For instance, alongside the written introduction at the entrance to Obsession are photographic reproductions of people connected with Thayer and The Dial, including the exhibition’s three painters, the writers Thomas Mann, T.S. Eliot, Virginia Woolf, and W.B. Yeats, and two of Thayer’s European art dealers, Paul Rosenberg and Alfred Flechtheim. But this serves only to hint at an intriguing artistic milieu. For any deeper understanding, the curious visitor must turn to the exhibition catalogue and its excellent contextual essay by James Dempsey. In ‘Scofield Thayer: Art, Literature, and Passion’, Dempsey gives an account of Thayer’s personal life – including his complex, contradictory personality; his fixation on sex; and the tormenting psychological issues with which he suffered, and which two years with Freud seem to have done little to improve. (Thayer would eventually have a mental breakdown and retreat from public life.) Dempsey also clarifies the cultural influence of The Dial. After all, aside from the works by Yeats and Woolf already mentioned, The Dial was the first journal to publish an English translation of Thomas Mann’s Death in Venice in 1924, and, two years earlier, was the first American publisher of T.S. Eliot’s ‘The Waste Land’ (though not without Eliot and Thayer haggling over the writer’s fee). Aside from the three artists featured here, Thayer collected works by a diverse range of artists, from Dürer and Rubens, to Munch and Matisse.

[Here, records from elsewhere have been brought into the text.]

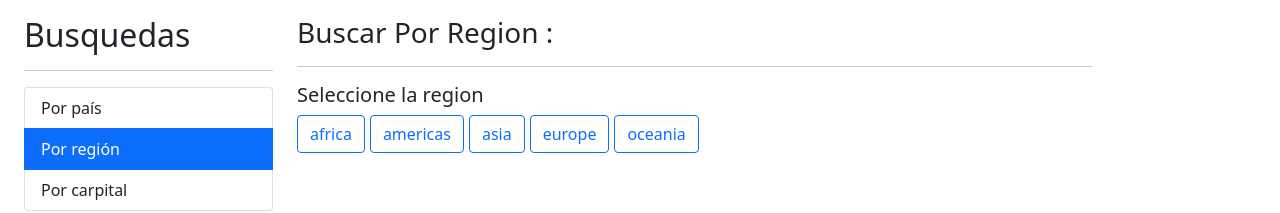
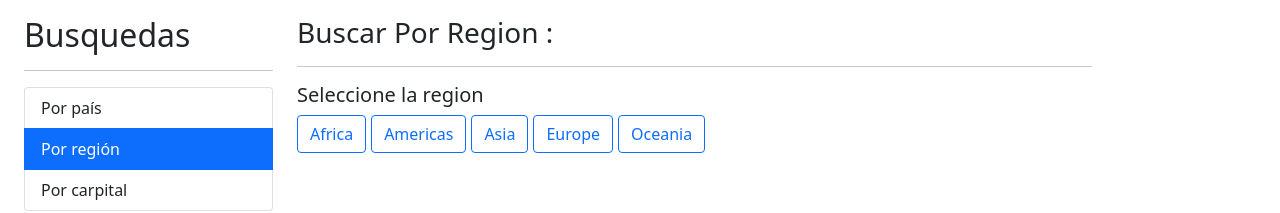
Before and after one commit to Yhomarth/PaisesApp, an Angular app: page /region in a window 1280 px wide. Shown: the top 213 px of the page. Built offline with nearby package versions, Linux system fonts and the light colour scheme.

Commit message:
clase 121 completada, Clases de CSS condicionales

```diff
--- a/src/app/pais/pages/por-region/por-region.component.html
+++ b/src/app/pais/pages/por-region/por-region.component.html
@@ -18,8 +18,8 @@
     <div class="col">
         <button
             *ngFor="let region of regiones"
-            class="btn btn-outline-primary"
+            [class]="getClassesCSS(region)"
             (click)="activarRegion(region)"
-            >{{region}}</button>
+            >{{region | titlecase }}</button>
     </div>
 </div>
--- a/src/app/pais/pages/por-region/por-region.component.ts
+++ b/src/app/pais/pages/por-region/por-region.component.ts
@@ -18,6 +18,10 @@ export class PorRegionComponent {
 
   constructor() { }
 
+  getClassesCSS(region: string): string {
+    return (region === this.regionActiva ) ? 'btn btn-primary' : 'btn btn-outline-primary';
+  }
+
   activarRegion(region: string){
     this.regionActiva = region
   }
```
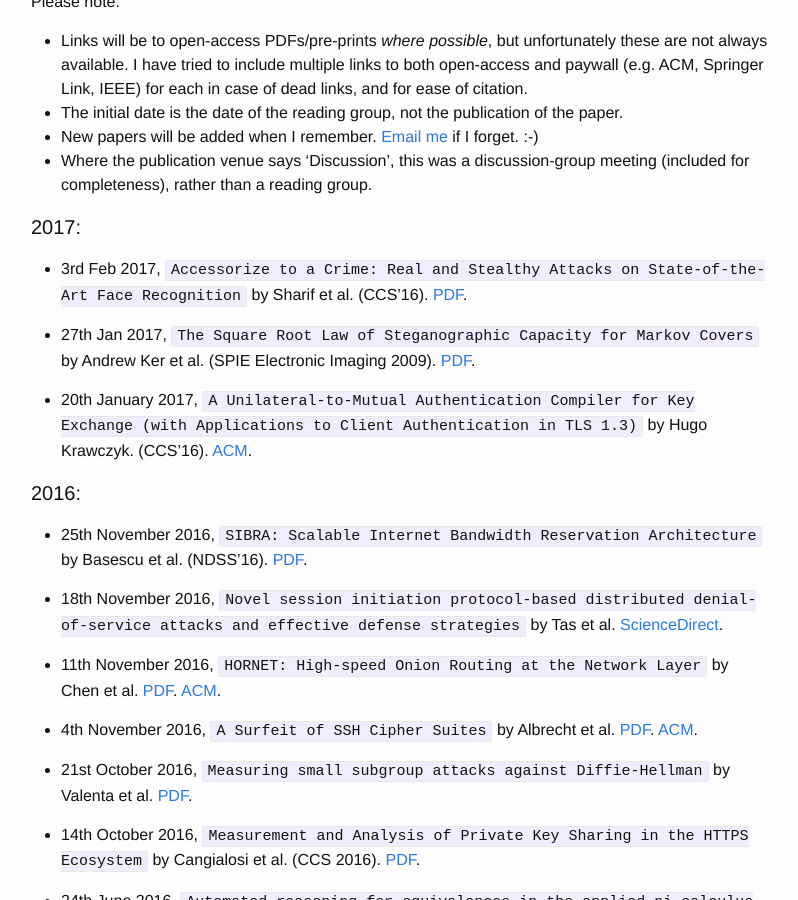
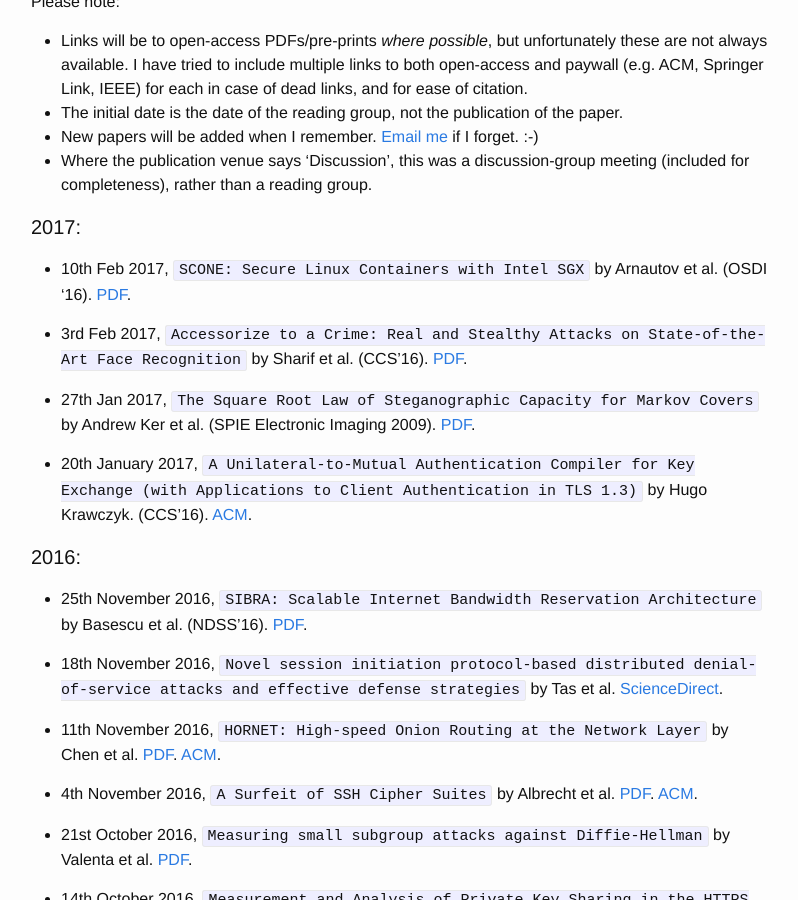
Before and after one commit to mpdehnel/ReadingGroup, a Jekyll site: the page built from index.md, in a window 1280 px wide and 900 px high, scrolled down 513 px. Shown: the whole window, without its empty margins (239-1037 px from the left). Built offline with Jekyll 4.4.1, drawn with Linux system fonts in a browser that asks for light colours.

Commit message:
add SCONE by arnautov et al

```diff
--- a/index.md
+++ b/index.md
@@ -19,6 +19,8 @@ Please note:
 * Where the publication venue says 'Discussion', this was a discussion-group meeting (included for completeness), rather than a reading group.
 
 #### 2017:
+
+* 10th Feb 2017, `SCONE: Secure Linux Containers with Intel SGX` by Arnautov et al. (OSDI '16). [PDF](https://www.usenix.org/system/files/conference/osdi16/osdi16-arnautov.pdf).
 
 * 3rd Feb 2017, `Accessorize to a Crime: Real and Stealthy Attacks on State-of-the-Art Face Recognition` by Sharif et al. (CCS'16). [PDF](https://www.cs.cmu.edu/~sbhagava/papers/face-rec-ccs16.pdf).
 
```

As Dempsey notes, ‘the impact of the Dial on the art and literature of the twentieth century is difficult to overstate. The artistic and literary tastes of Thayer and Watson, as well as those of the editors they hired, … were truly prescient. The Dial laid out a road map for art, literature, and criticism that followed for the next century.’
It is wonderful to be able to view some of the visual works that appealed to the complex personality of Scofield Thayer; but I also hope that one day an exhibition on his collection, and on the ground-breaking literary magazine that he edited, will present an equally stimulating exploration of the imaginative possibilities of word and image that Thayer himself offered in the pages of The Dial.
Obsession: Nudes by Klimt, Schiele, and Picasso from the Scofield Thayer Collection at The Met is running from 30 July to 7 October 2018.
ABR Arts is generously supported by The Ian Potter Foundation and the ABR Patrons.